(Records from a dataset)
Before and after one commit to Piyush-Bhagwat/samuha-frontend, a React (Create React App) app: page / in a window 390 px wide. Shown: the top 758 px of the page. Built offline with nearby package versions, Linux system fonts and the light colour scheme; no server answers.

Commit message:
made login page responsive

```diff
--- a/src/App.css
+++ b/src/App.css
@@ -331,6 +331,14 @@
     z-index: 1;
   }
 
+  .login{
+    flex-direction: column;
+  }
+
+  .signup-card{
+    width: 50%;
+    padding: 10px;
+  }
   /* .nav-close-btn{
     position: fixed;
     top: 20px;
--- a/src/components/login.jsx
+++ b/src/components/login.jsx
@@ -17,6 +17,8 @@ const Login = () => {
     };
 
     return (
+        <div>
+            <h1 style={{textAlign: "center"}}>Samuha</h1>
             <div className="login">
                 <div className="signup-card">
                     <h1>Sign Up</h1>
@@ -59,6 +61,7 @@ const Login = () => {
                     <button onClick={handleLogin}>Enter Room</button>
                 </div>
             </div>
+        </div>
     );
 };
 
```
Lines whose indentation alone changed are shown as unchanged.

Your objective:
Which lines above hold the string "page"? Show each of them.

Exercise answer:
Before and after one commit to Piyush-Bhagwat/samuha-frontend, a React (Create React App) app: page / in a window 390 px wide. Shown: the top 758 px of the page. Built offline with nearby package versions, Linux system fonts and the light colour scheme; no server answers.
made login page responsive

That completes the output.